Ballance Valley Road
We attended our first country people’s gathering in Woodville. Mary Patterson, a staunch Catholic remedial reading teacher took pity on us and introduced us to the locals one night. Here we were among Tory farmers who were basically sick to the teeth with these “city” left-wing radical teachers who were brain-washing their children. Not a word was said though. Aubynne, dressed in the latest hippy style, was whisked away to the women’s area and I, with my flares and beard, was escorted to the men’s area to drink beer and talk Rugby and wool prices with men in their country boots, Vyella shirts, woollen ties and moleskin trousers. Any time I wandered back to see how she was, I was gently guided back to my place. Mary had put the word out that we needed a permanent place to live, and within a week we were offered a farmhouse of Ian and Betty Robbie right out in the country rent-free in Ballance Valley. I then could do the 10-mile Ballance Valley school run.

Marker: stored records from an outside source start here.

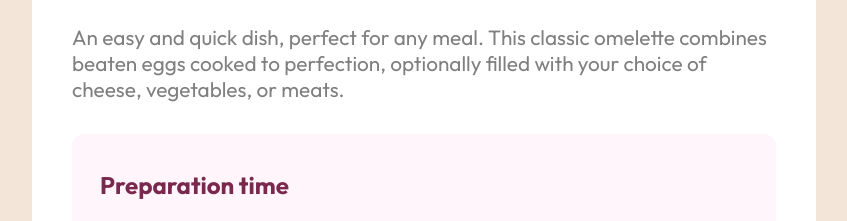
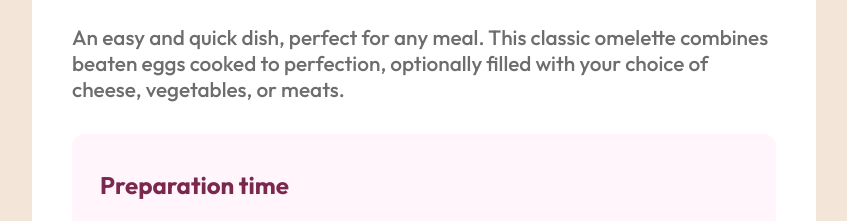
Before and after one commit to ash-109/recipe-page, a plain HTML site: page index.html in a window 1280 px wide. Shown: the part 529-750 px from the top of the page, without its empty margins (216-1063 px from the left). Drawn offline with Linux system fonts and the light colour scheme.

Commit message:
Update style.css

```diff
--- a/style/style.css
+++ b/style/style.css
@@ -41,8 +41,9 @@ h1 {
 p,
 li,
 td {
-  color: grey;
+  color: rgb(110, 109, 109);
   font-size: 1.3rem;
+  font-weight: 500;
 }
 strong {
   color: var(--Dark-Charcoal);
```
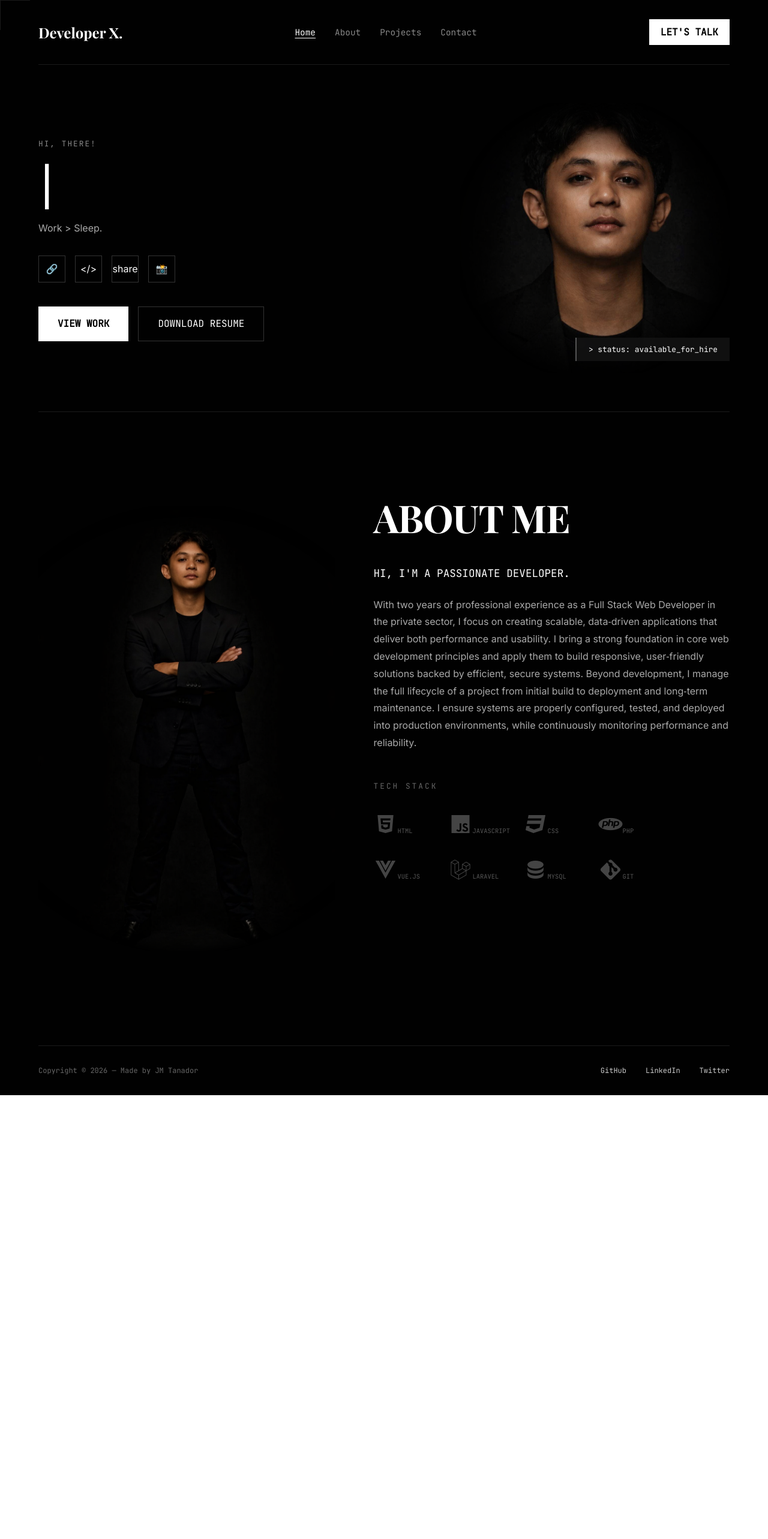
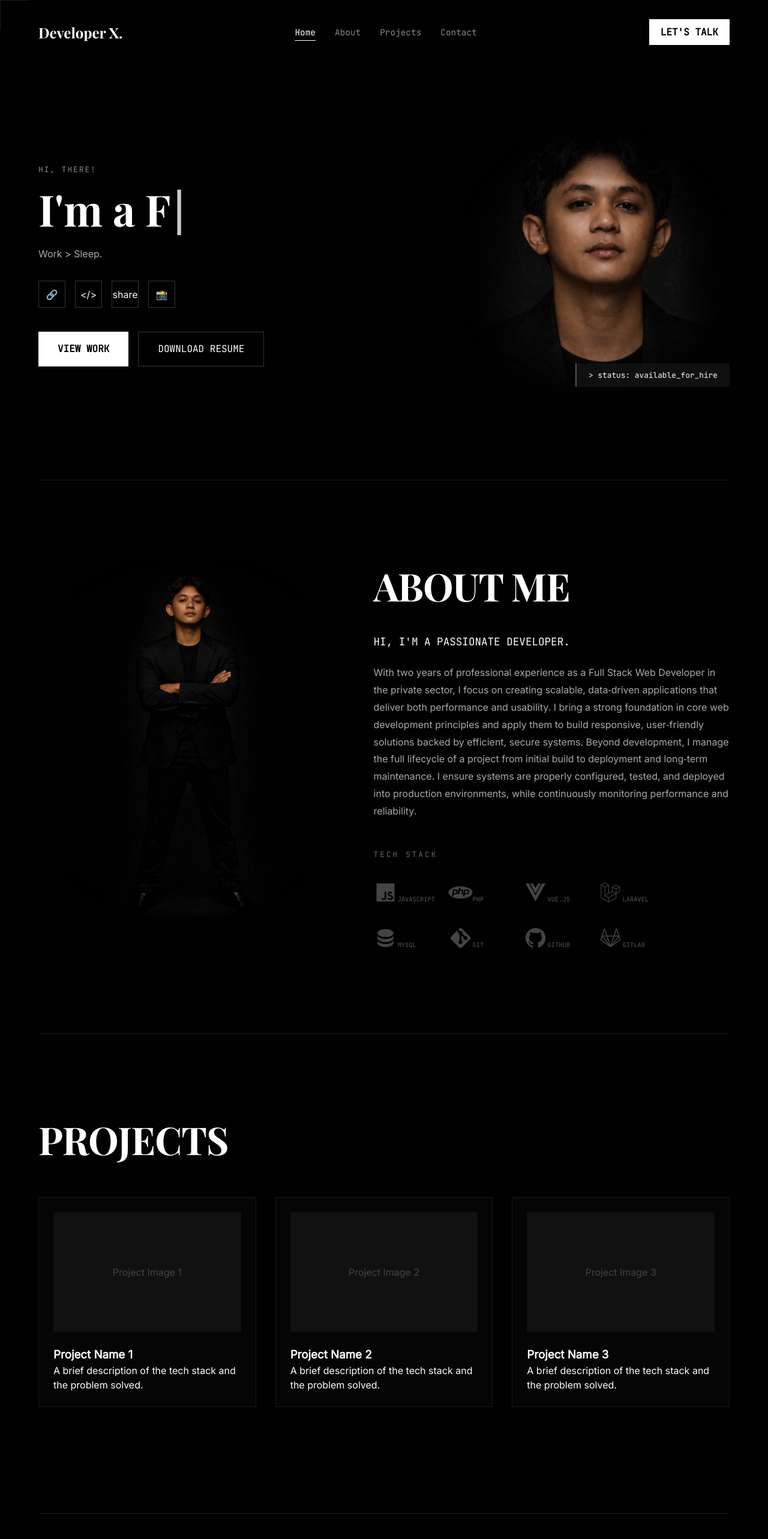
Before and after one commit to jm-tanador/portfolio, a Vue app: page / in a window 1280 px wide. Shown: the top 2566 px of the page at 60% size. Before the commit the page ends 1826 px from the top, so only its background shows below. Built offline with nearby package versions, Linux system fonts and the light colour scheme.

Commit message:
Sticky navbar with active links

```diff
--- a/src/components/pages/Home.vue
+++ b/src/components/pages/Home.vue
@@ -1,37 +1,29 @@
 <template>
     <div class="portfolio-wrapper">
         <!-- Navigation -->
-        <nav class="navbar">
+        <nav class="navbar" :class="{ 'navbar-scrolled': isScrolled }">
             <div class="logo">Developer X.</div>
             <ul class="nav-links">
-                <li class="active">Home</li>
-                <li>About</li>
-                <li>Projects</li>
-                <li>Contact</li>
+                <!-- activeSection is now dynamic -->
+                <li><a href="#home" class="nav-link" :class="{ active: activeSection == 'home' }">Home</a></li>
+                <li><a href="#about" class="nav-link" :class="{ active: activeSection == 'about' }">About</a></li>
+                <li><a href="#projects" class="nav-link" :class="{ active: activeSection == 'projects' }">Projects</a></li>
+                <li><a href="#contact" class="nav-link" :class="{ active: activeSection == 'contact' }">Contact</a></li>
             </ul>
             <button class="cta-talk">LET'S TALK</button>
         </nav>
 
         <!-- Main Content -->
         <main>
-            <!-- MAIN DASHBOARD -->
-            <section  class="hero">
+            <!-- Hero Section (Fixed height to 100vh) -->
+            <section id="home" class="hero">
                 <div class="hero-content">
                     <span class="greeting">HI, THERE!</span>
                     <h1 class="main-title">
                         {{ displayedText }}<span class="cursor">|</span>
                     </h1>
-                    <!-- <p class="description">
-                        Passionate full‑stack web developer skilled in both front‑end and
-                        back‑end systems. Dedicated to building clean, efficient, and scalable
-                        user experiences.
-                    </p> -->
+                    <p class="description">Work > Sleep.</p>
 
-                    <p class="description">
-                        Work > Sleep.
-                    </p>
-
-                    <!-- Icon Buttons -->
                     <div class="social-icons">
                         <button class="icon-btn"><span>🔗</span></button>
                         <button class="icon-btn"><span>&lt;/&gt;</span></button>
@@ -39,33 +31,27 @@
                         <button class="icon-btn"><span>📸</span></button>
                     </div>
 
-                    <!-- Action Buttons -->
                     <div class="action-buttons">
                         <button class="btn-primary">VIEW WORK</button>
                         <button class="btn-secondary">DOWNLOAD RESUME</button>
                     </div>
                 </div>
 
-                <!-- Image Section -->
                 <div class="hero-image-container">
                     <div class="image-overlay">
-                    <!-- Ensure you are using the new .png file -->
                         <img src="/src/assets/img-profile.png" alt="JM Tanador" class="profile-img" />
-                    <div class="status-tag">
-                        > status: available_for_hire
-                    </div>
+                        <div class="status-tag">> status: available_for_hire</div>
                     </div>
                 </div>
             </section>
 
             <!-- ABOUT SECTION -->
             <section id="about" class="about-section">
+                <!-- ... your existing about content ... -->
                  <div class="about-container">
-                    <!-- Left Side: Full Body Image -->
                     <div class="about-image-wrapper">
-                        <img src="/src/assets/img-fullbody.png" alt="JM Tanador Full Body" class="about-full-img" />
+                        <img src="/src/assets/img-fullbody.png" alt="JM Tanador" class="about-full-img" />
                     </div>
-                    <!-- Right Side: Content -->
                     <div class="about-text-content">
                         <h2 class="section-title">ABOUT ME</h2>
                         <span class="about-subtitle">HI, I'M A PASSIONATE DEVELOPER.</span>
@@ -79,31 +65,38 @@
                             long‑term maintenance. I ensure systems are properly configured, tested, and deployed into production
                             environments, while continuously monitoring performance and reliability.
                         </p>
-
                         <div class="tech-stack">
                             <span class="tech-stack-title">TECH STACK</span>
                             <div class="tech-grid">
                                 <div class="tech-item" v-for="(item, index) in techStack" :key="index">
-                                    <!-- Replace text with MDI icon -->
                                     <i class="mdi" :class="item.icon" :style="{ color: item.color }"></i>
                                     <span class="label">{{ item.title }}</span>
                                 </div>
                             </div>
                         </div>
                     </div>
-
-
                 </div>
             </section>
 
-            <!-- PROJECTS SECTION -->
-            <section>
-
+            <!-- PROJECTS SECTION (Temporary View) -->
+            <section id="projects" class="projects-section">
+                <h2 class="section-title">PROJECTS</h2>
+                <div class="project-grid">
+                    <div class="project-card" v-for="i in 3" :key="i">
+                        <div class="project-img-placeholder">Project Image {{i}}</div>
+                        <h3>Project Name {{i}}</h3>
+                        <p>A brief description of the tech stack and the problem solved.</p>
+                    </div>
+                </div>
             </section>
 
-            <!-- CONTACT SECTION -->
-            <section>
-
+            <!-- CONTACT SECTION (Temporary View) -->
+            <section id="contact" class="contact-section">
+                <h2 class="section-title">GET IN TOUCH</h2>
+                <div class="contact-container">
+                    <p>Have a project in mind? Let's build something amazing together.</p>
+                    <a href="mailto:your@email.com" class="email-link">jmtanador@email.com</a>
+                </div>
             </section>
         </main>
 
@@ -126,6 +119,8 @@ export default {
     name: 'PortfolioHome',
     data() {
         return {
+            activeSection: 'home',
+            isScrolled: false, // For navbar glass effect
             titles: ["I'm JM Tanador", "I'm a Fullstack Web Developer", "I'm a Creator"],
             displayedText: "",
             titleIndex: 0,
@@ -133,52 +128,69 @@ export default {
             isDeleting: false,
             typeSpeed: 150,
             techStack: [
-                { title: 'HTML', icon: 'mdi-language-html5', color: '#E34F26' },
+                // { title: 'HTML', icon: 'mdi-language-html5', color: '#E34F26' },
                 { title: 'Javascript', icon: 'mdi-language-javascript', color: '#F7DF1E' },
-                { title: 'CSS', icon: 'mdi-language-css3', color: '#1572B6' },
+                // { title: 'CSS', icon: 'mdi-language-css3', color: '#1572B6' },
                 { title: 'PHP', icon: 'mdi-language-php', color: '#777BB4' },
                 { title: 'Vue.js', icon: 'mdi-vuejs', color: '#4FC08D' },
-                { title: 'Laravel', icon: 'mdi-laravel', color: '#FF2D20' }, // MDI has Laravel!
+                { title: 'Laravel', icon: 'mdi-laravel', color: '#FF2D20' },
                 { title: 'MySQL', icon: 'mdi-database', color: '#4479A1' },
                 { title: 'Git', icon: 'mdi-git', color: '#F05032' },
+                { title: 'GitHub', icon: 'mdi-github', color: '#F05032' },
+                { title: 'GitLab', icon: 'mdi-gitlab', color: '#F05032' },
             ]
         };
     },
     methods: {
         handleTyping() {
             const currentFullText = this.titles[this.titleIndex];
-
             if (this.isDeleting) {
-                // Remove a character
                 this.displayedText = currentFullText.substring(0, this.charIndex - 1);
                 this.charIndex--;
-                this.typeSpeed = 50; // Faster when deleting
-            }
-            else {
-                // Add a character
+                this.typeSpeed = 50;
+            } else {
                 this.displayedText = currentFullText.substring(0, this.charIndex + 1);
                 this.charIndex++;
                 this.typeSpeed = 150;
             }
 
-            // Logic for switching states
             if (!this.isDeleting && this.charIndex === currentFullText.length) {
-                // Finished typing, wait then start deleting
                 this.isDeleting = true;
-                this.typeSpeed = 2000; // Pause at the end of the word
-            }
-            else if (this.isDeleting && this.charIndex === 0) {
-                // Finished deleting, move to next title
+                this.typeSpeed = 2000;
+            } else if (this.isDeleting && this.charIndex === 0) {
                 this.isDeleting = false;
                 this.titleIndex = (this.titleIndex + 1) % this.titles.length;
                 this.typeSpeed = 500;
             }
+            setTimeout(this.handleTyping, this.typeSpeed);
+        },
 
-            setTimeout(this.handleTyping, this.typeSpeed);
+        handleScroll() {
+            // 1. Navbar Glass Effect Logic
+            this.isScrolled = window.scrollY > 50;
+
+            // 2. Active Section Highlighting Logic
+            const sections = ['home', 'about', 'projects', 'contact'];
+            const scrollPosition = window.scrollY + 150; // Offset for better detection
+
+            sections.forEach((id) => {
+                const element = document.getElementById(id);
+                if (element) {
+                    const offsetTop = element.offsetTop;
+                    const offsetHeight = element.offsetHeight;
+                    if (scrollPosition >= offsetTop && scrollPosition < offsetTop + offsetHeight) {
+                        this.activeSection = id;
+                    }
+                }
+            });
         }
     },
     mounted() {
         this.handleTyping();
+        window.addEventListener('scroll', this.handleScroll);
+    },
+    beforeUnmount() {
+        window.removeEventListener('scroll', this.handleScroll);
     }
 };
 </script>
@@ -204,12 +216,36 @@ export default {
     background-size: 50px 50px;
 }
 
+/* Ensure the page scrolls smoothly */
+html {
+    scroll-behavior: smooth;
+    /* This prevents the fixed navbar from covering your section titles */
+    scroll-padding-top: 80px;
+}
+
 /* Navbar */
+/* Navbar Base (Transparent initially) */
 .navbar {
+    position: fixed;
+    top: 0;
+    left: 0;
+    width: 100%;
     display: flex;
     justify-content: space-between;
     align-items: center;
-    padding: 2rem 0;
+    padding: 2rem 4rem; /* Match your page padding */
+    z-index: 1000;
+    transition: all 0.4s ease; /* Smooth transition for background */
+    background: transparent;
+    border-bottom: 1px solid transparent;
+    box-sizing: border-box;
+}
+
+/* Navbar Scrolled State (Glass Effect) */
+.navbar-scrolled {
+    padding: 1rem 4rem;
+    background: rgba(1, 1, 1, 0.7);
+    backdrop-filter: blur(10px);
     border-bottom: 1px solid #1a1a1a;
 }
 
@@ -225,6 +261,24 @@ export default {
     gap: 2rem;
     font-family: 'JetBrains Mono', monospace;
     font-size: 0.9rem;
+}
+
+/* Style the anchor tags inside LI */
+.nav-links a {
+    text-decoration: none;
+    color: #888;
+    transition: color 0.3s;
+}
+
+.nav-links a.active {
+    color: #fff !important;
+    text-decoration: underline !important;
+    text-underline-offset: 8px;
+}
+
+/* Offset the top of the page so content doesn't hide behind navbar */
+body {
+    padding-top: 80px;
 }
 
 .nav-links li {
@@ -251,12 +305,11 @@ export default {
 
 /* Hero Section */
 .hero {
-    flex: 1;
+    min-height: 100vh; /* Force home to take full screen height */
     display: flex;
     align-items: center;
     justify-content: space-between;
-    gap: 4rem;
-    padding: 4rem 0;
+    padding-top: 80px; /* Space for fixed navbar */
 }
 
 .hero-content {
@@ -524,7 +577,7 @@ export default {
 /* About Image (Full Body Zoom Out) */
 .about-image-wrapper {
     flex: 1;
-    height: 800px; /* Taller container for full body look */
+    height: 600px; /* Taller container for full body look */
     display: flex;
     justify-content: center;
     overflow: hidden;
@@ -546,6 +599,53 @@ export default {
         black 70%,
         transparent 80%
     );
+}
+
+/* PROJECTS SECTION */
+.projects-section {
+    padding: 8rem 0;
+    border-top: 1px solid #1a1a1a;
+    min-height: 100vh;
+}
+.project-grid {
+    display: grid;
+    grid-template-columns: repeat(auto-fit, minmax(300px, 1fr));
+    gap: 2rem;
+    margin-top: 3rem;
+}
+.project-card {
+    border: 1px solid #1a1a1a;
+    padding: 1.5rem;
+    background: #050505;
+}
+.project-img-placeholder {
+    width: 100%;
+    height: 200px;
+    background: #111;
+    margin-bottom: 1.5rem;
+    display: flex;
+    align-items: center;
+    justify-content: center;
+    color: #444;
+}
+
+/* CONTACT SECTION */
+.contact-section {
+    padding: 8rem 0;
+    text-align: center;
+    min-height: 80vh;
+    display: flex;
+    flex-direction: column;
+    justify-content: center;
+    border-top: 1px solid #1a1a1a;
+}
+.email-link {
+    font-size: 3rem;
+    font-family: 'Playfair Display', serif;
+    color: #fff;
+    text-decoration: none;
+    margin-top: 2rem;
+    display: inline-block;
 }
 
 /* Footer */
@@ -590,11 +690,32 @@ export default {
         padding: 0;
     }
 
+    .logo {
+        font-family: 'Playfair Display', serif;
+        font-size: 1.5rem;
+        font-weight: bold;
+        margin-right: 150px;
+    }
+
+    .cta-talk {
+        position: absolute;
+        right: 50px;
+        bottom: 70px;
+        background: white;
+        color: black;
+        border: none;
+        padding: 0.2rem 1rem;
+        font-family: 'JetBrains Mono', monospace;
+        font-weight: bold;
+        cursor: pointer;
+        scale: 1;
+    }
+
     /* 3. Stack the content and image vertically */
     .hero {
         flex-direction: column;
         text-align: center;
-    padding: 2rem 0;
+        padding: 150px 0;
         gap: 2rem;
     }
 
@@ -697,5 +818,15 @@ export default {
         width: 100%;
         height: 100px;
     }
+
+    /* CONTACT MEDIA */
+    .email-link {
+        font-size: 1.5rem;
+        font-family: 'Playfair Display', serif;
+        color: #fff;
+        text-decoration: none;
+        margin-top: 2rem;
+        display: inline-block;
+    }
 }
 </style>
```
Lines whose indentation alone changed are shown as unchanged.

We arrived. Hadrian stepped out of the car. He sniffed the air. His tail rose. He looked one way and the other and said “This is my place.” From then on he stalked the hills with us and without and had baby rabbits for breakfast. And Simon and Dominic breathed new air and discovered whole new adventures in the hills and paddocks of Ballance Valley.
Our place in Ballance was full of character: rain-fed watertank, large beehive in a wall, possums hissing and moaning through the night, large water rats in the ceiling, weather stunted orchard trees, large fireplaces and a ready supply of wood, our own beautiful stream running down from the sheltering range right behind us, and very dark, silent nights on an isolated road – not a light could be seen.
And a sheepfarming landlord who was the living essence of country hospitality, full of loving care for his flock (in which I am sure he counted us), still riding a horse when others had taken up the farm motorbikes, and so very patient with us city folk. Time and time again he would hitch his tractor to the school bus on cold frosty mornings when it just refused to start. To Clarissa he would greet with a low-pitched growl: “Hello Clarissa” and talk to her as one of his own girls. And Betty would give us traditional scones and cakes from her coke-heated Aga cooker which was always going summer or winter, and tell us about her girls, their music and achievements, and Ian’s tasks for the day.
Aubynne had found at last her Arcadian dream come true.